User interface change data:
-- Opening Marker --

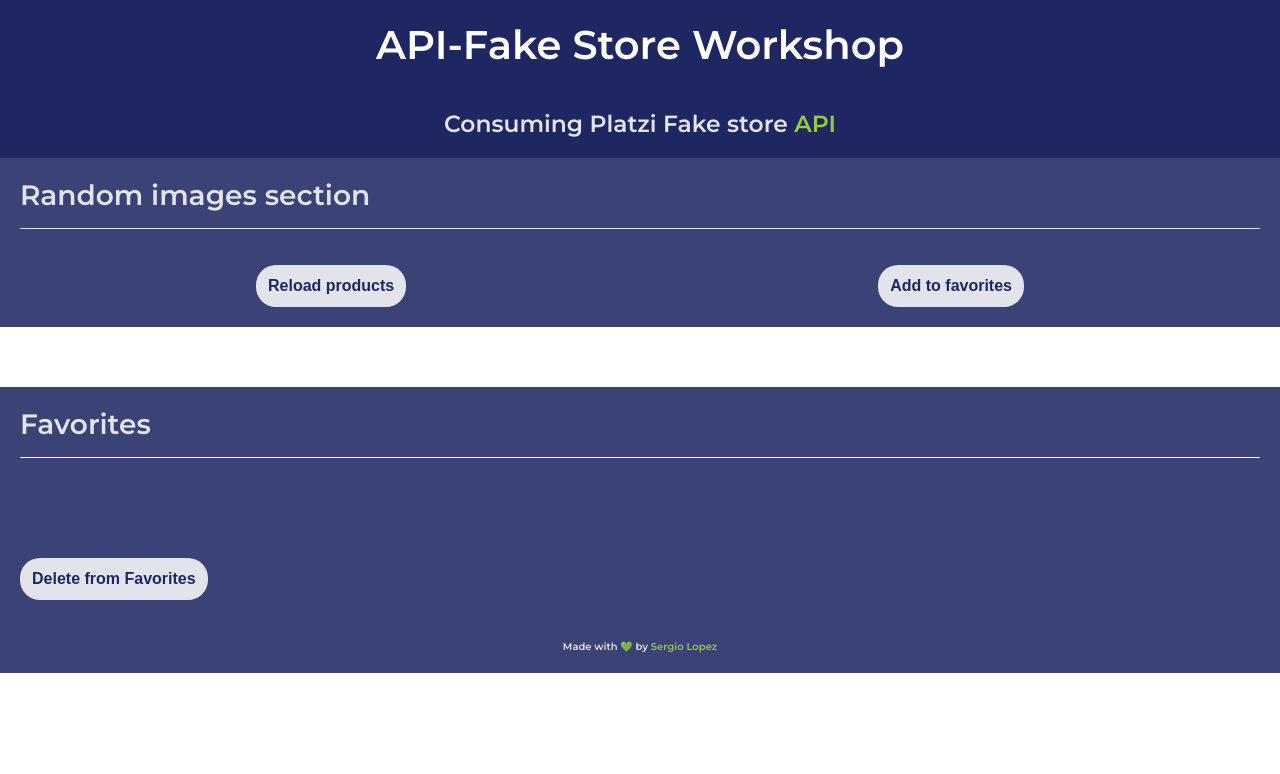
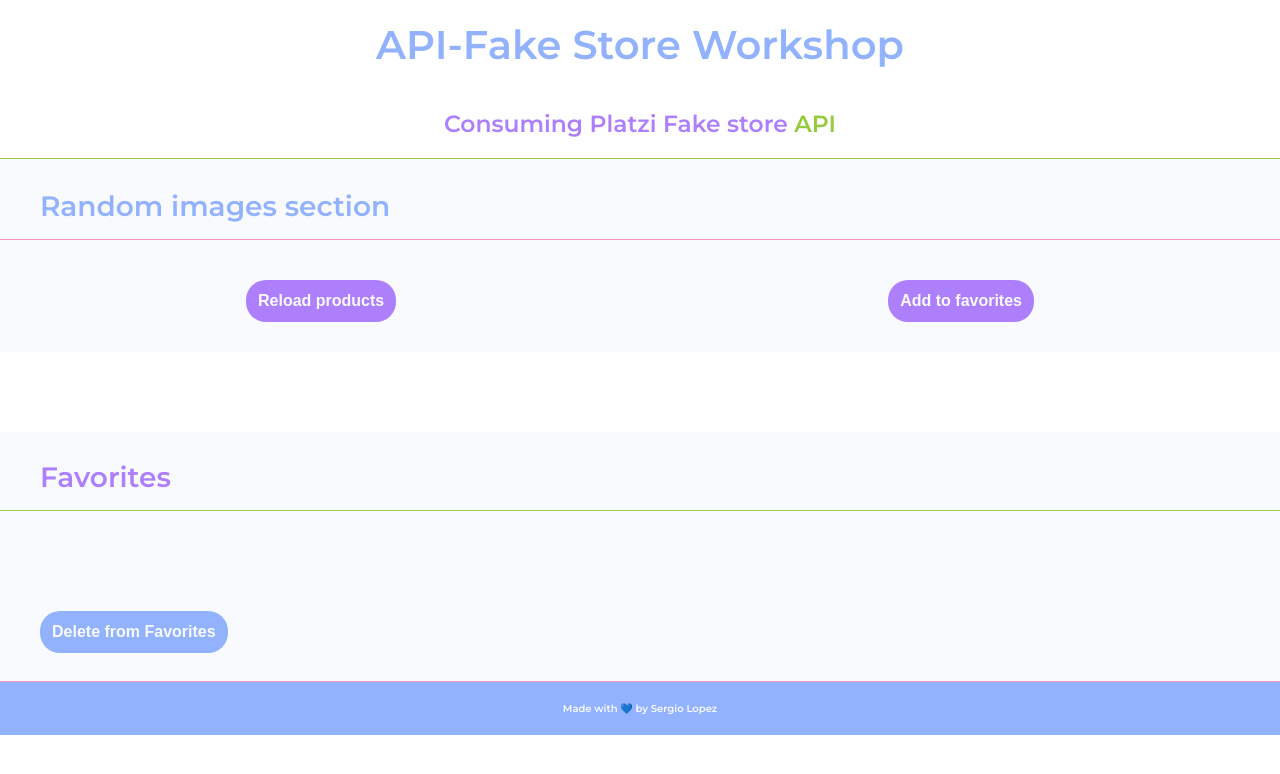
Before and after one commit to lopezolidev/API-consumption-practice-repo, a website: page src/index.html in a window 1280 px wide. Drawn offline with Linux system fonts and the light colour scheme; no server answers.

Commit message:
finishing design and fetching categories section, as loading images of products in DOM

```diff
--- a/src/assets/style.css
+++ b/src/assets/style.css
@@ -13,9 +13,11 @@
 /* basic styling */
 
 :root {
-    --main-color: #1E2762;
-    --secondary-color: #3A4276;
-    --tertiary-text-color: #E3E4EB;
+    --main-color: #ad7ffb;
+    --secondary-color: #92b2fd;
+    --tertiary-text-color: #f9fafe;
+    --additional-color-1: #f594b7;
+    --additional-color-2:#ccd0f6;
     --platzi-color: #98ca3f;
     --subtitles-size: 2.8rem;
     --buttons-font-size: 1.6rem;
@@ -47,15 +49,16 @@
     flex-wrap: wrap;
     gap: 4rem;
     padding-block: 2rem;
-    background-color: var(--main-color);
-    color: white;
+    background-color: white;
+    color: var(--secondary-color);
     font-weight: 600;
     font-size: 2rem;
     text-align: center;
+    border-bottom: 0.1rem solid var(--platzi-color);
 }
 
 .top h3 {
-    color: var(--tertiary-text-color)
+    color: var(--main-color);
 }
 
 .top h3 a {
@@ -70,18 +73,19 @@
     display: flex;
     flex-direction: column;
     align-items: flex-start;
-    gap: 3.6rem;
-    padding: 2rem;
+    gap: 4rem;
+    padding-block: 3rem;
     width: 100%;
-    background-color: var(--secondary-color);
+    background-color: var(--tertiary-text-color);
 }
 
 .buttons-section h2 {
     width: 100%;
     font-size: var(--subtitles-size);
     padding-block-end: 1.6rem;
-    border-block-end: 0.1rem solid var(--tertiary-text-color);
-    color: var(--tertiary-text-color);
+    border-block-end: 0.1rem solid var(--additional-color-1);
+    color: var(--secondary-color);
+    padding-left: 4rem;
 }
 
 .buttons-section .buttons-bar {
@@ -95,18 +99,28 @@
     outline: none;
     border: none;
     border-radius: 2rem;
-    background-color: var(--tertiary-text-color);
-    color: var(--main-color);
+    background-color: var(--main-color);
+    color: var(--tertiary-text-color);
     font-weight: var(--button-font-weight);
     font-size: var(--buttons-font-size);
     text-align: center;
 }
 
+
+.buttons-bar button:hover {
+    cursor: pointer;
+}
+
         /* ========== Random pics section ========== */
+
+.product-error {
+    font-size: 2rem;
+    text-align: center;
+}
 
 .images-section {
     width: 100%;
-    padding: 3rem;
+    padding: 4rem;
     display: grid;
     gap: 2rem;
     grid-template-columns: repeat(auto-fill, minmax(30rem, 1fr));
@@ -115,26 +129,32 @@
     align-items: center;
 }
 
-.images-section .newImg {
+.images-section .img {
     width: 100%;
-    border-radius: 1.6rem;
+    border-radius: 1rem;
 }
 
+.images-section .newImg0 {
+    grid-column-start: 1;
+    grid-column-end: 3;
+}
 /*  =================== Favorites section styles =================== */
 
 .favorites-section {
     display: flex;
     flex-direction: column;
     gap: 2rem;
-    padding: 2rem;
+    padding-block: 2.8rem;
     width: 100%;
-    background-color: var(--secondary-color);
+    background-color: var(--tertiary-text-color);
+    border-block-end: 0.1px solid var(--additional-color-1);
 }
 
 .favorites-section h2 {
-    color: var(--tertiary-text-color);
+    color: var(--main-color);
     padding-block-end: 1.6rem;
-    border-block-end: 0.1rem solid white;
+    padding-left: 4rem;
+    border-block-end: 0.1rem solid var(--platzi-color);
     font-size: var(--subtitles-size);
 }
 
@@ -154,14 +174,18 @@
     border: none;
     outline: none;
     width: max-content;
+    margin-inline-start: 4rem;
     padding: 1.2rem;
-    background-color: var(--tertiary-text-color);
-    color: var(--main-color);
+    background-color: var(--secondary-color);
+    color: var(--tertiary-text-color);
     border-radius: 2rem;
     font-size: var(--buttons-font-size);
     font-weight: var(--button-font-weight);
 }
 
+.favorites-section button:hover {
+    cursor: pointer;
+}
 
 /*  =================== footer styles =================== */
 
@@ -176,5 +200,5 @@
 
 footer a {
     text-decoration: none;
-    color: var(--platzi-color);
+    color: var(--tertiary-text-color);
 }
--- a/src/index.html
+++ b/src/index.html
@@ -18,11 +18,12 @@
     <nav class="buttons-section">
         <h2>Random images section</h2>
         <div class="buttons-bar">
-            <button onclick=fetchData() class="add-product">Reload products</button>
+            <button onclick=fetchData10() class="add-product">Reload products</button>
             <button class="add-to-favorites">Add to favorites</button>
         </div>
     </nav>
     <section class="images-section">
+        <span id="productError" class="product-error"></span>
         <!-- images will go here -->
     </section>
     <section class="favorites-section">
@@ -33,7 +34,7 @@
         <button class="delete-from-favorites">Delete from Favorites</button>
     </section>
     <footer>
-        <h4>Made with 💚 by <a href="https://github.com/sergioiscoding">Sergio Lopez</a></h4>
+        <h4>Made with 💙 by <a href="https://github.com/sergioiscoding">Sergio Lopez</a></h4>
     </footer>
     <script src="./logic.js"></script>
 </body>
--- a/src/logic.js
+++ b/src/logic.js
@@ -6,14 +6,37 @@
 // implement parameters to select and vary products selection and exploring section
 
 
-const API_URL = "https://api.escuelajs.co/api/v1/products";
+const API_URL_PRODUCTS = "https://api.escuelajs.co/api/v1/products";
 //storing api url that we'll be using through this project
 
-async function fetchData(){
-    const res = await fetch(API_URL);
+const API_URL_CATEGORIES = "https://api.escuelajs.co/api/v1/categories";
+//storing categories endpoint (acting as the "favourites" section related to the API consumption course)
+
+const productError = document.querySelector('#productError');
+//error span for such cases
+
+const HTTPerrors = {
+    'OK': 200,
+    'CREATED': 201,
+    'BAD_REQUEST': 400,
+    'NOT_AUTHORIZED': 401,
+    'FORBIDDEN': 403,
+    'NOT_FOUND': 404,
+    'SERVER_ERROR': 500,
+    'SERVICE_UNAVAILABLE': 503,
+    'GATEWAY_TIMEOUT': 504,
+}
+
+
+async function fetchData10(){
+   try {
+    const res = await fetch(`${API_URL_PRODUCTS}?offset=20&limit=10`);
     const data = await res.json();
-    //parsed information of products
+    //parsed information of the first 20 products
 
+    if(res.status !== HTTPerrors.OK){
+        productError.innerText = `Sorry, we had a ${res.status} error`
+    }else {
         const image_array = []
         //this image array will be filled with JS created images
 
@@ -21,7 +44,7 @@
             let newImg = document.createElement("img")
             //creating image
 
-        newImg.classList.add('newImg')
+            newImg.classList.add('img',`newImg${i}`);
             //adding a new class
 
             image_array.push(newImg)
@@ -46,5 +69,26 @@
         })
         //displaying images in the DOM every time we load the page or the button gets clicked
     }
+    //in case of no errors the images will display in the DOM
+   } catch (err) {
+    console.error(`Error: ${err}`)
+   }
+   //using try/catch as best practice
+}
 
-fetchData()
+async function fetchCategories(){
+    const res = await fetch(`${API_URL_CATEGORIES}/1`);
+    const data = await res.json();
+    //fetching from categories to test "favourites" property
+
+    if (res.status !== HTTPerrors.OK){
+        productError.innerText = `Sorry, we had a ${res.status} error`
+    } else {
+        console.log(data)
+    //fetching first category
+
+    }
+}
+
+fetchData10()
+fetchCategories()
```
Lines whose indentation alone changed are shown as unchanged.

-- Closing Marker --

Problem description:
Search the data above for the string "main" and report each line that holds it.

Output below:
-    --main-color: #1E2762;
+    --main-color: #ad7ffb;
-    background-color: var(--main-color);
+    color: var(--main-color);
-    color: var(--main-color);
+    background-color: var(--main-color);
+    color: var(--main-color);
-    color: var(--main-color);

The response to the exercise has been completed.